He owns 10 million shares and has options at 27p each on a further 3 million. Hillsdown's cash offer is pitched at 31p a share, tipping a total of pounds 3.22m into his bank account before the customary letter from Her Majesty's Inspector of Taxes lands on the doormat.
Mr Regan, chief executive and son of Bill Regan, the company doctor drafted into Spring Ram, is also on a two-year contract, paying a basic pounds 153,000 annually and providing the chance to earn a 100 per cent bonus. However, neither Mr Regan nor other directors have yet negotiated compensation deals with Hillsdown.
"No packages have been agreed with executive directors, because I wanted them to make a decision on the takeover offer on behalf of shareholders and not for themselves," he said.
He has no intention of swanning off, but intends to get back into business as soon as possible. "People have asked me where's this money going to get me. I've told them it's all going back on risk. Of course I am going to carry on," he said.
A friend of Mr Regan said he would not be surprised if he launched himself at another quoted company.
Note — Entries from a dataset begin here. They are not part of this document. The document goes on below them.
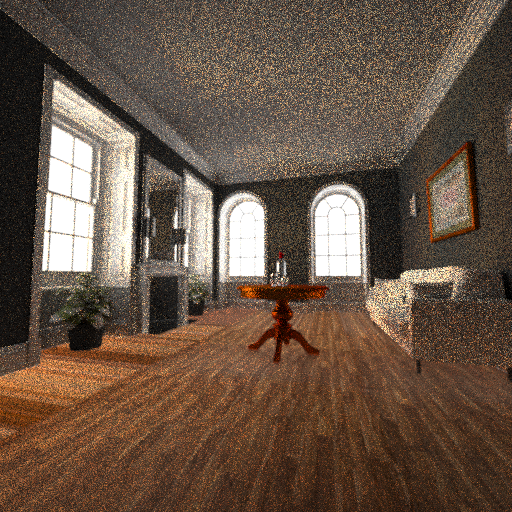
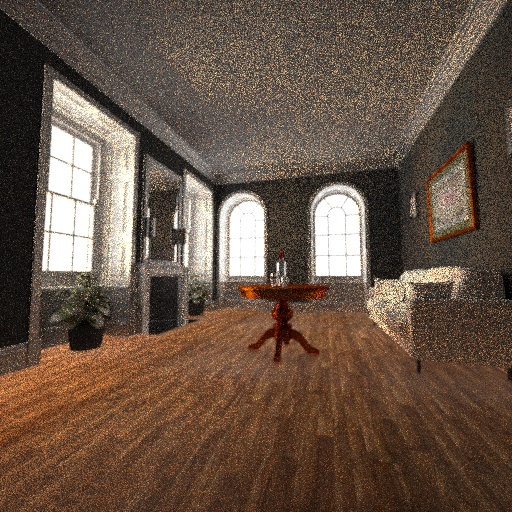
fixed texture wrapping

diff --git a/src/main.cpp b/src/main.cpp
@@ -13,6 +13,8 @@
 int FrameIndex = 0;
 int FrameEnd = 10;
 
+bool batchmode = false;
+
 const char *scene_file;
 
 std::string get_time_string() {
@@ -82,6 +84,8 @@ int display_window(int width, int height, Raytracer &rt) {
       FrameIndex++;
       if (FrameIndex <= FrameEnd) {
         rt.Render(FrameIndex);
+      } else if(batchmode) {
+          window.close();
       }
     }
   }
@@ -96,6 +100,11 @@ const std::string USAGE = "<width> <height> <spp> <tile size> <thread count> "
 int main(int argc, char **argv) {
 
   if (argc == 2) {
+  }
+
+  if (argc == 11) {
+      batchmode = true;
+      argc--;
   }
 
   if (argc != 10) {

diff --git a/src/Rendering/Textures/ImageTexture.h b/src/Rendering/Textures/ImageTexture.h
@@ -30,7 +30,9 @@ public:
     virtual Color Sample(Vector2 uv) const override {
 
         if (wrapMode == TextureWrapMode::Wrap) {
-            uv = { fmodf(uv.x, 1.0), fmodf(uv.y, 1.0) };
+            uv = { std::fmod(uv.x, 1.0f), std::fmod(uv.y, 1.0f) };
+            if (uv.x < 0) uv.x += 1;
+            if (uv.y < 0) uv.y += 1;
         }
 
         uv.Clamp(Vector2(0, 0), Vector2(1, 1));
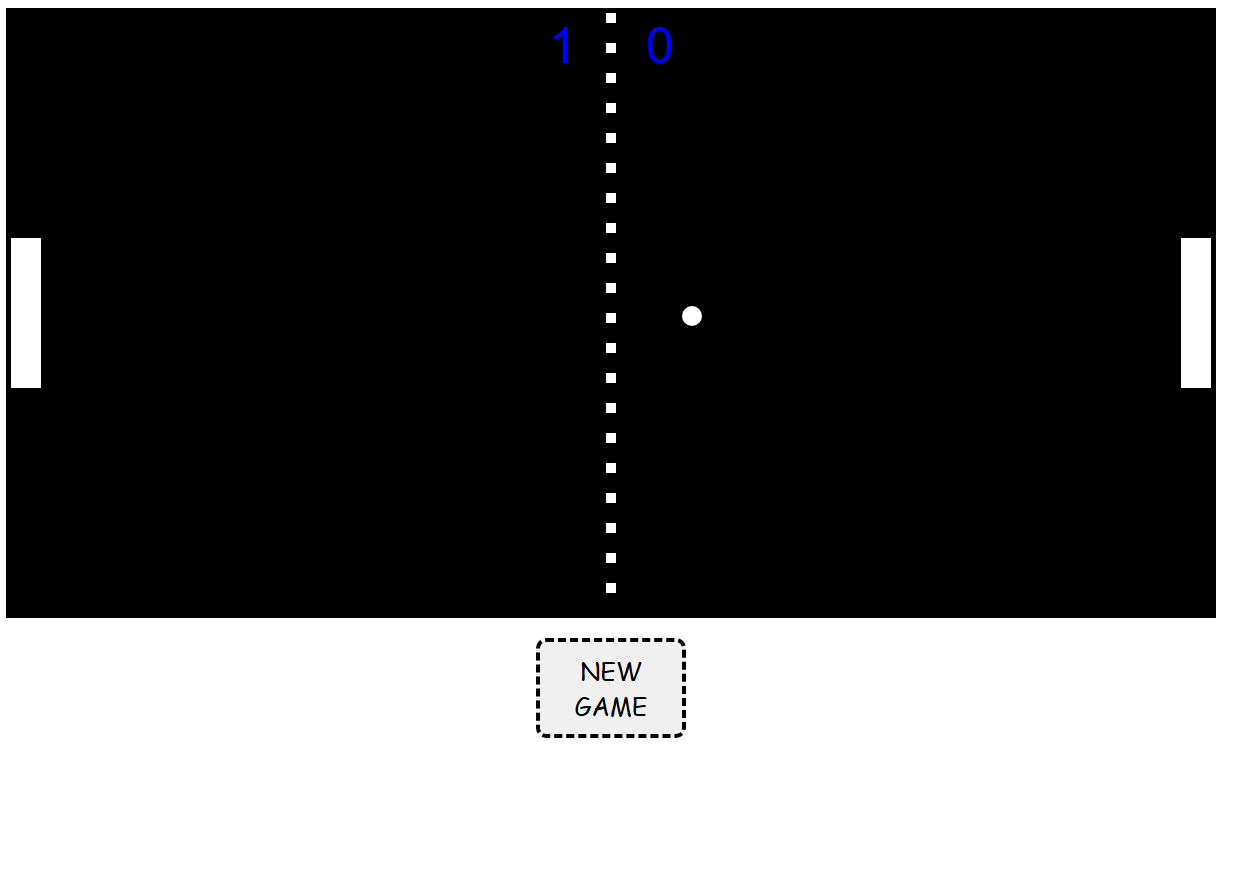
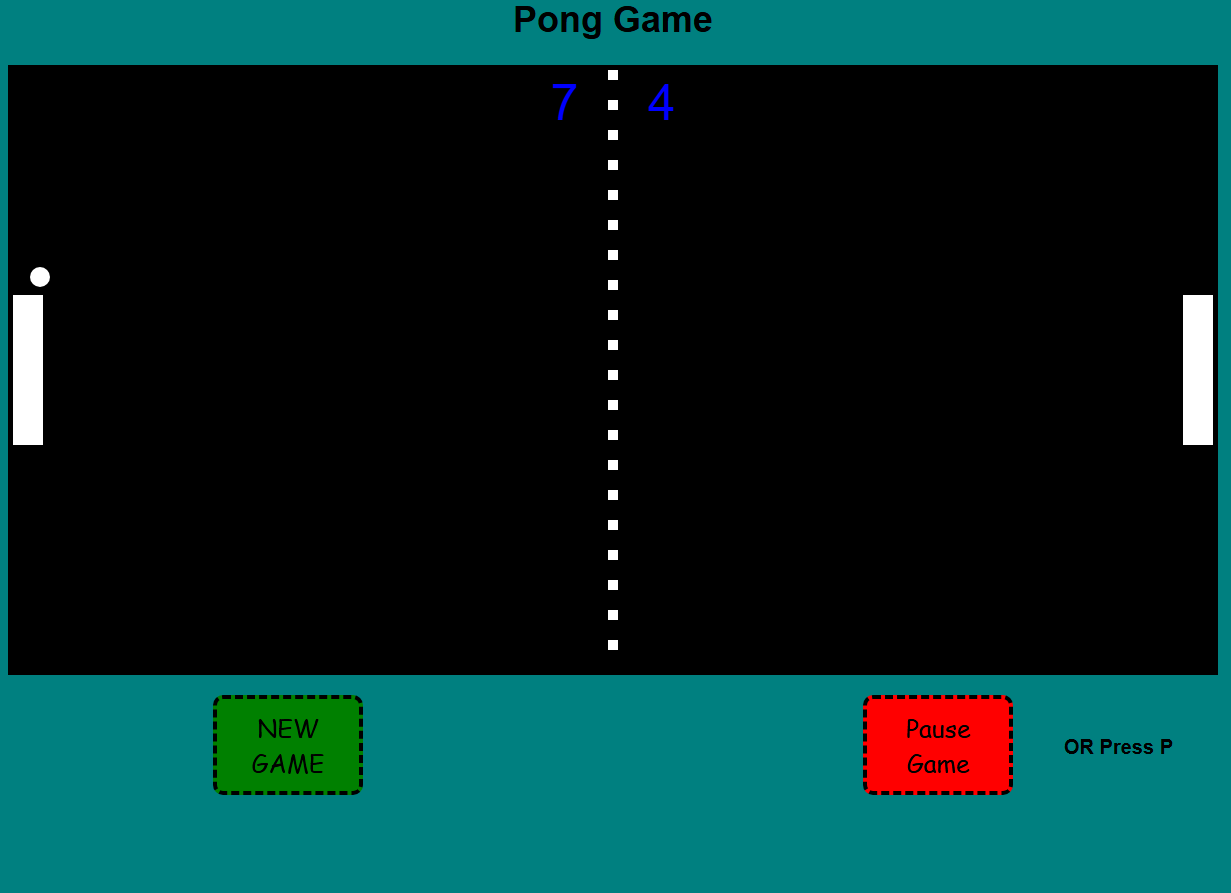
homepage zoom fix and pong edits

diff --git a/pong/pong.js b/pong/pong.js
@@ -1,13 +1,17 @@
 const pongBoard = document.getElementById("pongBoard");
 const ctx = pongBoard.getContext("2d");
 const resetButton = document.getElementById("resetButton");
+const pauseButton = document.getElementById("pauseButton");
 
 resetButton.addEventListener("click", resetGame);
 document.addEventListener("keydown", keyDownHandler);
 document.addEventListener("keyup", keyUpHandler);
+pauseButton.addEventListener('click',gamePause);
 
 const boardWidth = 1200;
 const boardHeight = 600;
+
+let paused = false; 
 
 let player1Score = 0;
 let player2Score = 0;
@@ -39,6 +43,9 @@ let ball = {
 startGame();
 // starts the game and then updates the game (helps constantly redraw the board, paddle, ball)
 function startGame() {
+    if(paused){
+        return;
+    }
     ctx.fillStyle = "black"; 
     ctx.fillRect(0, 0, boardWidth, boardHeight);
     drawScore();
@@ -76,24 +83,43 @@ function keyUpHandler(e) {
     if (e.key === "ArrowUp" || e.key === "ArrowDown") player2Paddle.dy = 0;
 }
 
+// everytime the pause button is paused, paused is changed from true to false and vice versa. 
+// if pause is false, !pause makes it true, starting the game back up.
+function gamePause() {
+    paused = !paused;
+    if (!paused) {
+        startGame();
+    }
+}
+
+document.addEventListener('keydown', function(e) {
+    if(e.key === 'p' || e.key === 'P'){
+        gamePause();
+    }
+});
+
 // Paddle movement, uses the change of dy to change the speed of the paddle.
 setInterval(() => {
+    if(!paused){
     player1Paddle.y += player1Paddle.dy;
     player2Paddle.y += player2Paddle.dy;
 
     player1Paddle.y = Math.max(0, Math.min(boardHeight - player1Paddle.height, player1Paddle.y));
     player2Paddle.y = Math.max(0, Math.min(boardHeight - player2Paddle.height, player2Paddle.y));
+    }
 }, 1000 / 60);
 
-// draws the ball
+// draws the ball, arc creates a circle
 function drawBall() {
     ctx.beginPath();
+    ctx.fillStyle = "blue";
     ctx.arc(ball.x, ball.y, ball.radius, 0, Math.PI * 2);
-    ctx.fillStyle = "white";
     ctx.fill();
     ctx.closePath();
 }
-// reset the ball back into the middle position
+// reset the ball back into the middle position Math.random() returns a random number between 0 and 1 (including 0 but excluding 1). Using a ternary statement, i can return a 1 or -1
+// Math.random() returns a random number between 0 and 1 (including 0 but excluding 1). 
+// Using a ternary statement, i can return a 1 or -1 to change direction for left or right.
 function resetBall() {
     ball.x = boardWidth / 2;
     ball.y = boardHeight / 2;
@@ -101,7 +127,9 @@ function resetBall() {
     ball.dy = 3 * (Math.random() > 0.5 ? 1 : -1);
 }
 // changes the direction of the ball
+
 function moveBall() {
+    if (!paused){
     ball.x += ball.dx;
     ball.y += ball.dy;
     
@@ -126,12 +154,13 @@ function moveBall() {
         player1Score++;
         resetBall();
     }
+    }
 }
 //resets the game
 function resetGame() {
     player1Score = 0;
     player2Score = 0;
-    resetBall(); 
+    resetBall();
 } 
 //draws the stripes going down the center of the board
 function drawCenterLines() {

diff --git a/pong/pong.css b/pong/pong.css
@@ -1,3 +1,13 @@
+body{
+    background-color: teal;
+    font-size: large;
+    font-family: sans-serif;
+    overflow: hidden;
+}
+#header{
+    text-align: center;
+    justify-content: center;
+}
 #Container{
     display: flex;
     flex-direction: column;
@@ -7,6 +17,12 @@
 #pongBoard{
     border: 5px solid;
 }
+#buttons{
+    display: flex;
+    justify-content: center;
+    gap: 500px;
+    margin-top: 20px;
+}
 #resetButton{
     font-family:cursive;
     font-size: 25px;
@@ -15,5 +31,24 @@
     width: 150px;
     height: 100px;
     cursor: pointer;
-    margin-top: 20px;
+    background-color: green;
+}
+
+#pauseButton{
+    font-family:cursive;
+    font-size: 25px;
+    border: 4px dashed;
+    border-radius: 10px;
+    width: 150px;
+    height: 100px;
+    cursor: pointer;
+    background-color: red;
+}
+
+#press{
+    position: absolute;
+    font-size: 20px;
+    top: 725px;
+    right: 400px;
+    font-weight: bold;
 }

diff --git a/homepage/index.css b/homepage/index.css
@@ -5,7 +5,11 @@ body{
     justify-content: center;
     align-items: center;
     font-family: Arial, sans-serif;
-    background-color: black;
+    /* background: linear-gradient(to right, #e0c3fc, #8ec5fc); */
+    /* background: linear-gradient(to right, #6a11cb, #2575fc); */
+    background: radial-gradient(circle, #ff6a00, #ee0979);
+    /* background: linear-gradient(to left, #ff5f6d, #ffc3a0); */
+    z-index: 1;
 }
 
 .container {
@@ -14,6 +18,7 @@ body{
 }
 
 .container div {
+    padding-top: 20px;
     text-align: center;
 }
 
@@ -24,17 +29,18 @@ body{
 
 .gameName {
     margin-top: 8px;
-    font-size: 16px;
+    font-size: 24px;
     color: white;
     font-weight: bold;
 }
 
 .title {
     position: absolute;
-    top: 20px;
+    top: 0;
     text-align: center;
     width: 100%;
     font-size: 100px;
     font-weight: bold;
     color: white;
+    z-index: 10;
 }

diff --git a/pong/pong.html b/pong/pong.html
@@ -5,11 +5,16 @@
     <title>Pong Game</title>
     <link rel="stylesheet" href="pong.css">
 </head>
-<body style="transform: scale(.8);">
+<body>
+    <h1 id = "header">Pong Game</h1>
     <div id="Container">
         <canvas id = "pongBoard" width ="1200" height ="600"></canvas>
+        <div id = "buttons">
         <button id ="resetButton">NEW GAME</button>
+        <button id ="pauseButton">Pause Game</button>
+        </div>
     </div>
+    <p id = "press">OR Press P</p>
     <script src="pong.js"></script>
 </body>
 </html>

diff --git a/homepage/index.html b/homepage/index.html
@@ -5,7 +5,7 @@
     <title>Idle Student</title>
     <link rel="stylesheet" href="index.css">
 </head>
-<body>
+<body style="transform: scale(0.8);">
     <h1 class="title">Idle Games</h1>
     <div class="container">
         <div class="game1">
Before Hillsdown came on the scene, Hobson had run the slide rule over dozens of potential targets.
Hobson has held protracted negotiations with Hillsdown for several months.
For its money, Hillsdown will be getting a company largely built up through acquisitions. Deals under the stewardship of David Wigglesworth, chairman, and Mr Regan, chief executive, notably include last year's pounds 111m purchase of the food manufacturing arm of the Co-operative Wholesale Society.Reuse content